"There’s something about the ritualistic nature of the trip that’s comforting," says Gigi. "No matter where we go, I know I’m going to spend the weekend doing the same sorts of things with the same close friends, who are, deep down, the same people no matter what seems to be going on. In an unpredictable world, it’s a predictable thing."

The unpredictable world makes for good chats, though. We all come to the Great Escape with banked issues to discuss. We solve stuff. It was during one of these serious life discussions a couple of years ago that I so wisely said, "Life gets harder, but it gets richer." I’m still regretting that.

But, no, we’re not always that deep. As much as we need the group therapy, we need the comic relief, too. A lot of time is spent cracking jokes that are surely not funny to anyone else but us, playing with a Ouija board (which has yet to make an accurate prediction), and impersonating reality-show Bachelorettes and Real Housewives. "Time flies, and we laugh until our cheeks hurt," says Mary. We get to be the best―and worst―versions of ourselves (in a good way).

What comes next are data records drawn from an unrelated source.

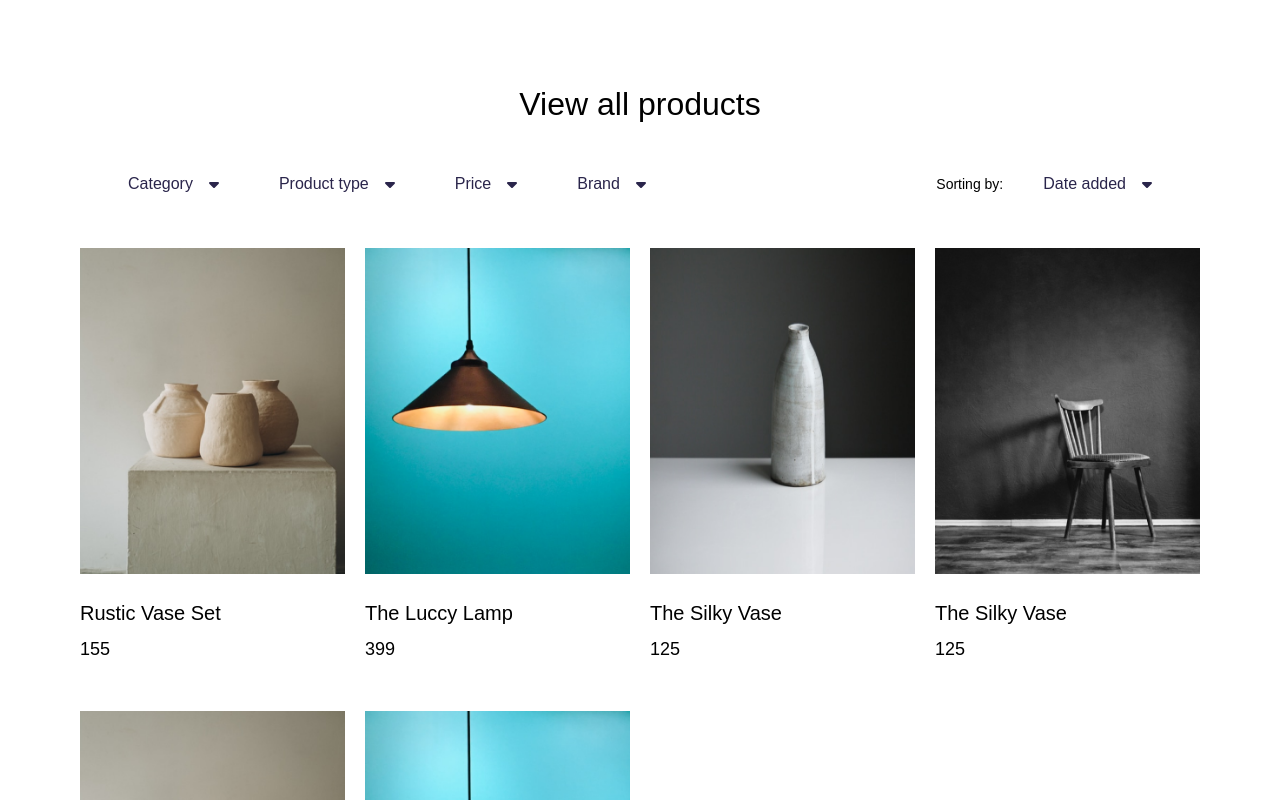
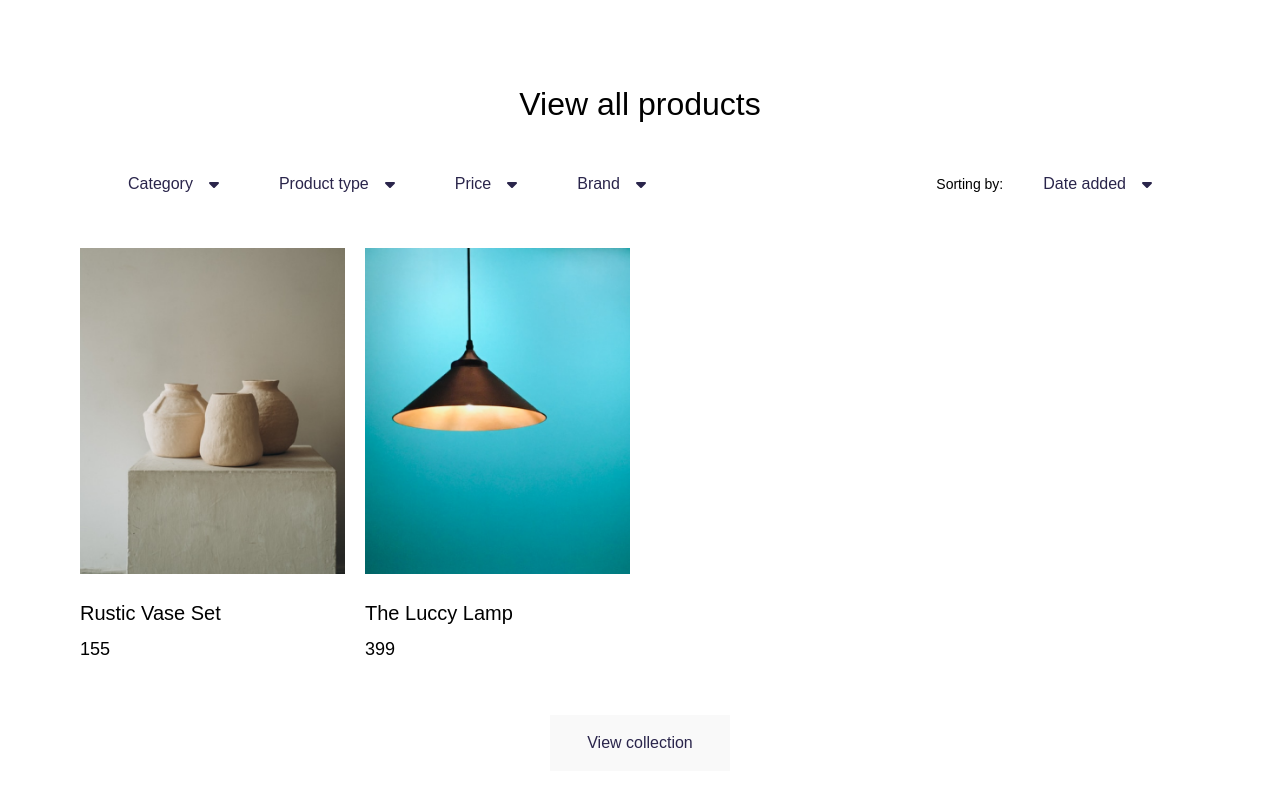
Before and after one commit to vuhuy172dh/ecommerce-website, a React (Create React App) app: page /ProductListing in a window 1280 px wide. Shown: the top 800 px of the page. Built offline with nearby package versions, Linux system fonts and the light colour scheme; a web font is replaced by a local one.

Commit message:
#3 add handle button Load More

```diff
--- a/src/pages/productListing.jsx
+++ b/src/pages/productListing.jsx
@@ -1,3 +1,4 @@
+import { useEffect, useState } from "react"
 import Button from "../components/button"
 import ProductItem from "../components/productItem"
 
@@ -48,6 +49,35 @@ function ProductListingPage() {
     }
   ]
 
+  const limitedValue = 2;
+  const [products, setProducts] = useState([]);
+  const [current, setCurrent] = useState(2);
+
+  const [visible, setVisible] = useState(true);
+
+  useEffect(()=>{
+    // fake fetch API with init page number
+    setProducts(productItems.slice(0, current))
+  },[])
+
+  // handle load more
+  const handleLoadMore = () =>{
+    // fake fetch API with new page number
+    // Check data, if fetch has data -> implement, else -> disable button
+    const newlist = productItems.slice(current, current + limitedValue);
+    if(newlist.length > 0){
+      setProducts(prev => {
+        return [...prev, ...newlist]
+      });
+
+      setCurrent(current + limitedValue);
+    }
+    else{
+      setVisible(!visible);
+    }
+
+  }
+
   return (
     <div>
       {/* this is Header component */}
@@ -77,15 +107,19 @@ function ProductListingPage() {
       <div className="px-6 py-7 laptop:px-20 laptop:pb-10">
         <div className="grid grid-cols-2 gap-4 laptop:grid-cols-4 laptop:gap-x-5 laptop:gap-y-7">
               {
-                productItems.map(item => (
+                products.map(item => (
                   <ProductItem key={item.id} Img={item.imgUrl} Name={item.name} Price={item.price}/>
                 ))
               }
         </div>
         {/* Load more Button */}
-        <div className="flex mt-8 laptop:max-w-[180px] laptop:mx-auto">
-          <Button Color='secondary'>View collection</Button>
-        </div>
+        {
+          visible ? (
+            <div className="flex mt-8 laptop:max-w-[180px] laptop:mx-auto" onClick={handleLoadMore}>
+            <Button Color='secondary'>View collection</Button>
+          </div>
+          ):('')
+        }
       </div>
 
       {/* this is Contact component */}
```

We’re now six years into our Great Escape tradition―one marriage, seven children, nine moves, and 11 job changes further along than we were that first year. Life just keeps getting harder but, ahem, richer. And yet we’re already wondering where Chandler is planning to take us for Great Escape 2010. And we’re dreaming big for Great Escapes 2011 and beyond. We’ll up the budget, extend the dates, wave good-bye to our families, and head to more exotic locations, such as Tuscany and Costa Rica and Kenya. And there we’ll curl up on cushy couches, like blissful limp noodles, and just be our sentimental, snarky, uncensored, unapologetic selves.